The first 10 miles of the race flew by. I was constantly passing people and since it was raining, I was distracted from the distance. It was a beautiful morning to run through the vineyards. The course took a twisting path through the valley so there were many portions where I couldn't see that far in front. Nearing the halfway point, I caught sight of a tight group running in front of me. There were at least 2 women in this group along with a couple of guys and they looked like they were working pretty well together. I pushed it a little harder and slowly but surely began closing on them. Around mile 14.5 I made contact with this group just as we were heading up a big uphill. The head wind had picked up at this point and I desperately wanted to do a little drafting. I tagged on to the back of the group and found a little relief from the wind but then discovered they were starting to slow waaaay down. They were hitting 7 minute pace and that just wouldn't do. I reluctantly moved to the front of the pack and picked up the pace up the hill. The two women hung on to me and got right on my heels and followed me. I just pushed on at the pace I need to hit and waited to see if anyone would come share the work of pace making. Alas it was not to be and they could only draft off of me. I lost them around mile 18 and from that point I was pretty much all alone.

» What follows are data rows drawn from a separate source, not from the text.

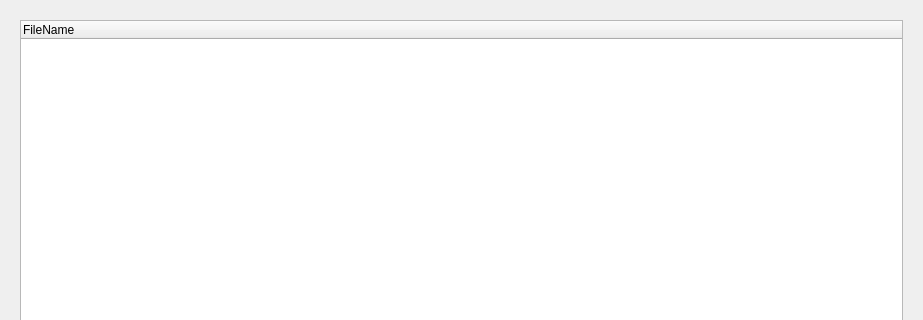
Before: the Qt Designer form qiperfc/src/dlgrecord.ui in coolshou/qiperf, drawn with Qt 5; both pictures show x 0 to 923 and y 0 to 320 of the 923 by 558 pixel window.
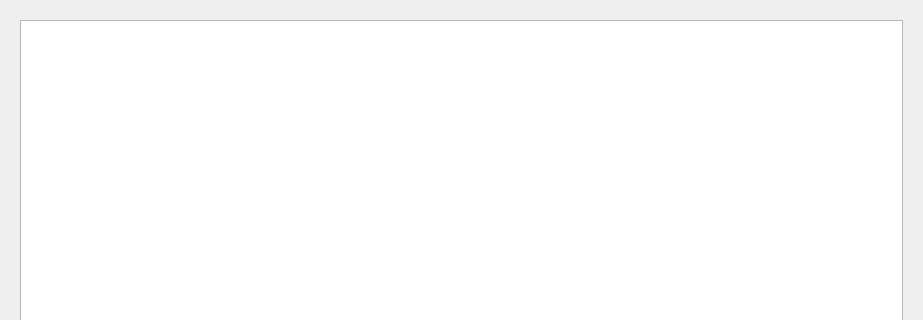
After: the same form once the commit is applied.

The edit to the form file:
```diff
--- a/qiperfc/src/dlgrecord.ui
+++ b/qiperfc/src/dlgrecord.ui
@@ -21,13 +21,7 @@
     <widget class="QWidget" name="widget" native="true">
      <layout class="QHBoxLayout" name="horizontalLayout">
       <item>
-       <widget class="QTreeWidget" name="treeWidget">
-        <column>
-         <property name="text">
-          <string notr="true">FileName</string>
-         </property>
-        </column>
-       </widget>
+       <widget class="QTreeView" name="tvLogFiles"/>
       </item>
      </layout>
     </widget>
```
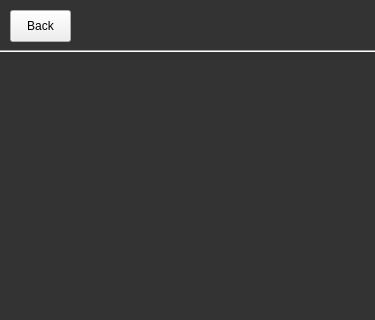
Old version of the form GymHexWorkoutTracker.ui in the repository Knight-Thomas/GymApp; both pictures show x 0 to 375 and y 0 to 320 of the 375 by 667 pixel window.
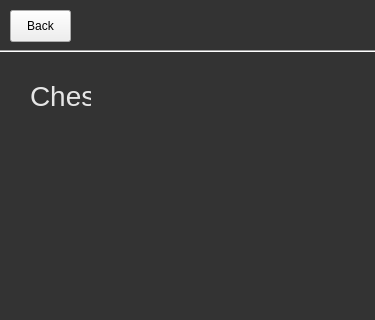
New version of the form. Icons and pictures are not drawn.

```diff
--- a/GymHexWorkoutTracker.ui
+++ b/GymHexWorkoutTracker.ui
@@ -154,6 +154,29 @@
      <string>Back</string>
     </property>
    </widget>
+   <widget class="QLabel" name="label">
+    <property name="geometry">
+     <rect>
+      <x>30</x>
+      <y>80</y>
+      <width>61</width>
+      <height>31</height>
+     </rect>
+    </property>
+    <property name="font">
+     <font>
+      <pointsize>21</pointsize>
+     </font>
+    </property>
+    <property name="styleSheet">
+     <string notr="true">QLabel#label{
+color:rgb(230, 230, 230)
+}</string>
+    </property>
+    <property name="text">
+     <string>Chest</string>
+    </property>
+   </widget>
   </widget>
   <widget class="QMenuBar" name="menubar">
    <property name="geometry">
```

Through mile 20 I passed one more guy and then I saw no one. I hit the long straightaway stretch and really started to feel the head wind. My only company at this point was a race official on a bike. I could see no one ahead of me and I didn't turn around because I never look back in a race. It was time to suffer. I tried really hard and dug down to find enough energy to keep the pace but slowly and surely I was losing time. The last 3 miles were so brutally lonely and I started feeling the fear of losing the chance for the B standard. After mile 25, I knew it would be very very close, painfully achingly close whether I would slip in under 2:46. When I reached the neighborhood just before the finish I knew I had lost too much time and I wouldn't make it. I saw the clock, saw it tick over 2:46 and just wanted to scream but I was too intent on just crossing that line. 2:46:45. A lady immediately at the finish said "How does it feel to miss by 45 seconds?" I thought "Well, it feels awful but awesome at the same time".
I beat my PR by 8 minutes, but missed the standard by the smallest of margins. Only 2 seconds per mile. Just 45 seconds. Hey, maybe the course was long! I did finish in second place and was escorted to the media room for an interview, and I expressed my disappointment in not making the standard, but I was also elated to run so fast. To me, it still seems astounding that I can run such a time.
I gained a lot of confidence from this race. My diet before the race was perfect, my taper was perfect, my training went well, I went in healthy and I busted out a solo effort in less than perfect conditions. Better yet, I know I can continue to run big PRs.
I will take a week or so off, with some pool time and spinning time. I need to eat some ice cream and steak, get a little fat, sleep a lot and recover recover recover. And then, sign up for another marathon and go for it again!